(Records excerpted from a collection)
- - - - -

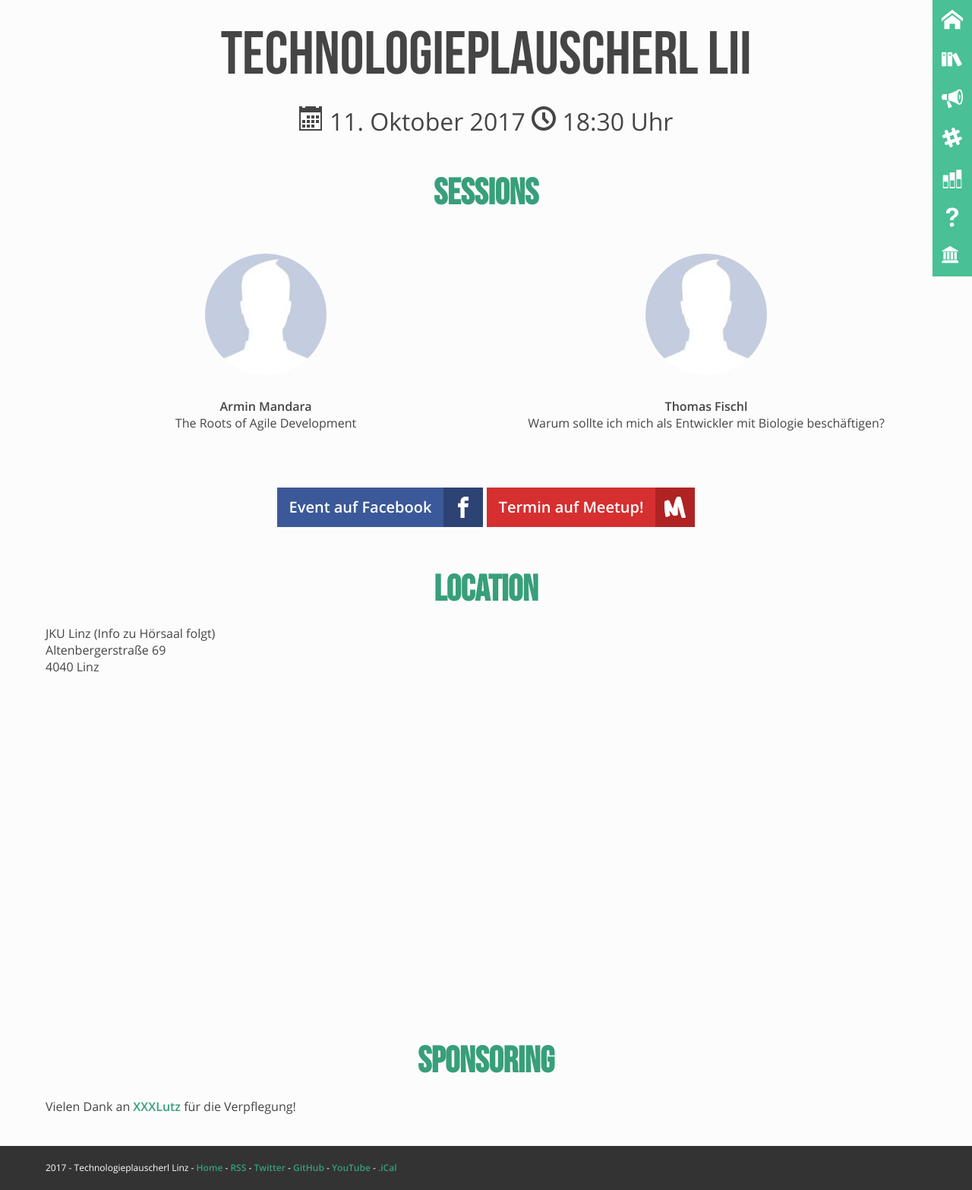
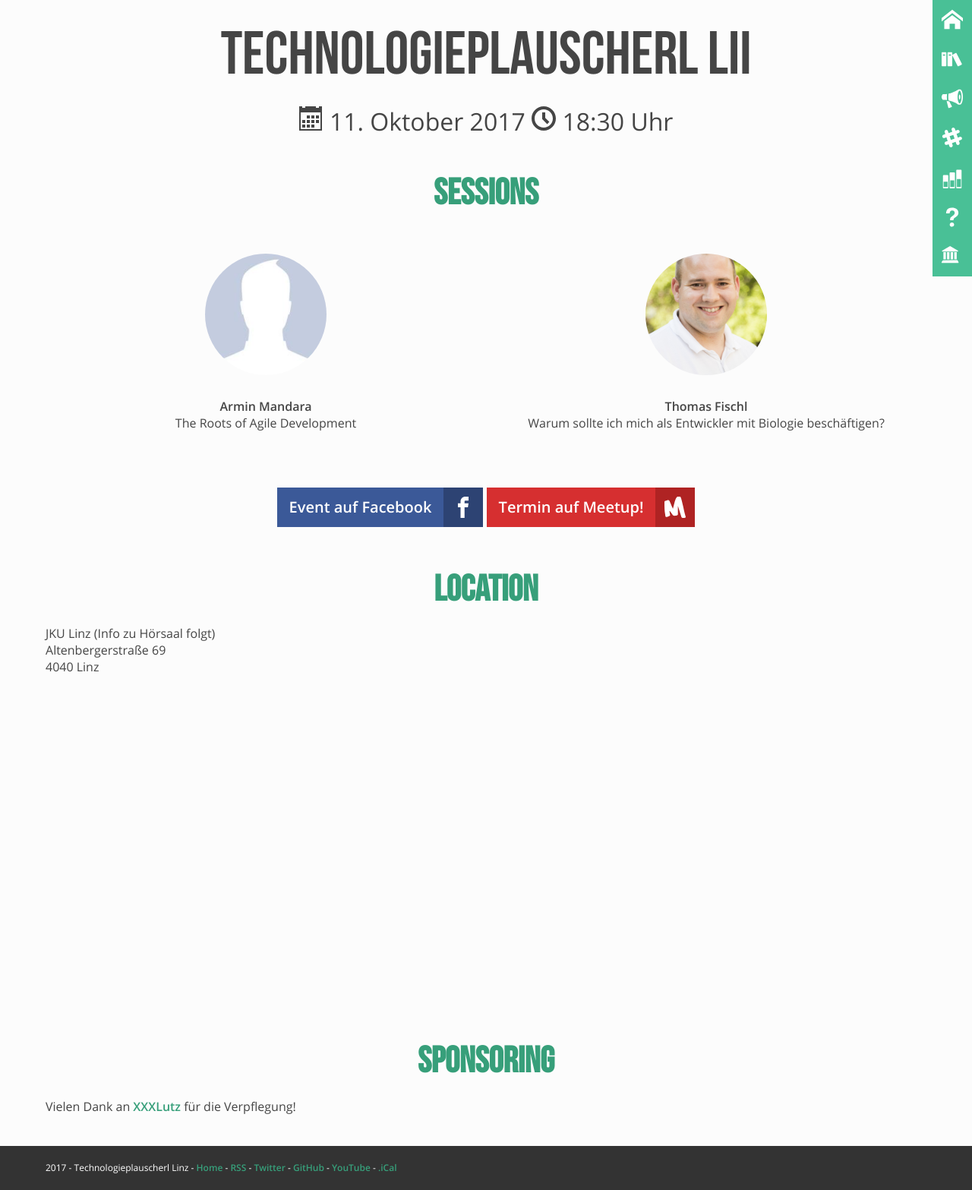
Before and after one commit to mericanAncer127/plauscherl, a Jekyll site: the page built from _plauscherl/52.html, in a window 1280 px wide. Shown: the whole page at 76% size. Built offline with Jekyll 4.4.1, drawn with Linux system fonts in a browser that asks for light colours.

Commit message:
Update 52.html

```diff
--- a/_plauscherl/52.html
+++ b/_plauscherl/52.html
@@ -28,5 +28,5 @@ speakers:
 -
   name: "Thomas Fischl"
   talk: "Warum sollte ich mich als Entwickler mit Biologie beschäftigen?"
-  img:  "/img/speaker_male_no_img.jpg"
+  img:  "/img/speaker-avatars/thomas-fischl.jpg"
 ---
```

- - - - -

Copy all entries exactly; skip pictures.

# SOLUTION FOR THIS TASK:
Before and after one commit to mericanAncer127/plauscherl, a Jekyll site: the page built from _plauscherl/52.html, in a window 1280 px wide. Shown: the whole page at 76% size. Built offline with Jekyll 4.4.1, drawn with Linux system fonts in a browser that asks for light colours.

Commit message:
Update 52.html

```diff
--- a/_plauscherl/52.html
+++ b/_plauscherl/52.html
@@ -28,5 +28,5 @@ speakers:
 -
   name: "Thomas Fischl"
   talk: "Warum sollte ich mich als Entwickler mit Biologie beschäftigen?"
-  img:  "/img/speaker_male_no_img.jpg"
+  img:  "/img/speaker-avatars/thomas-fischl.jpg"
 ---
```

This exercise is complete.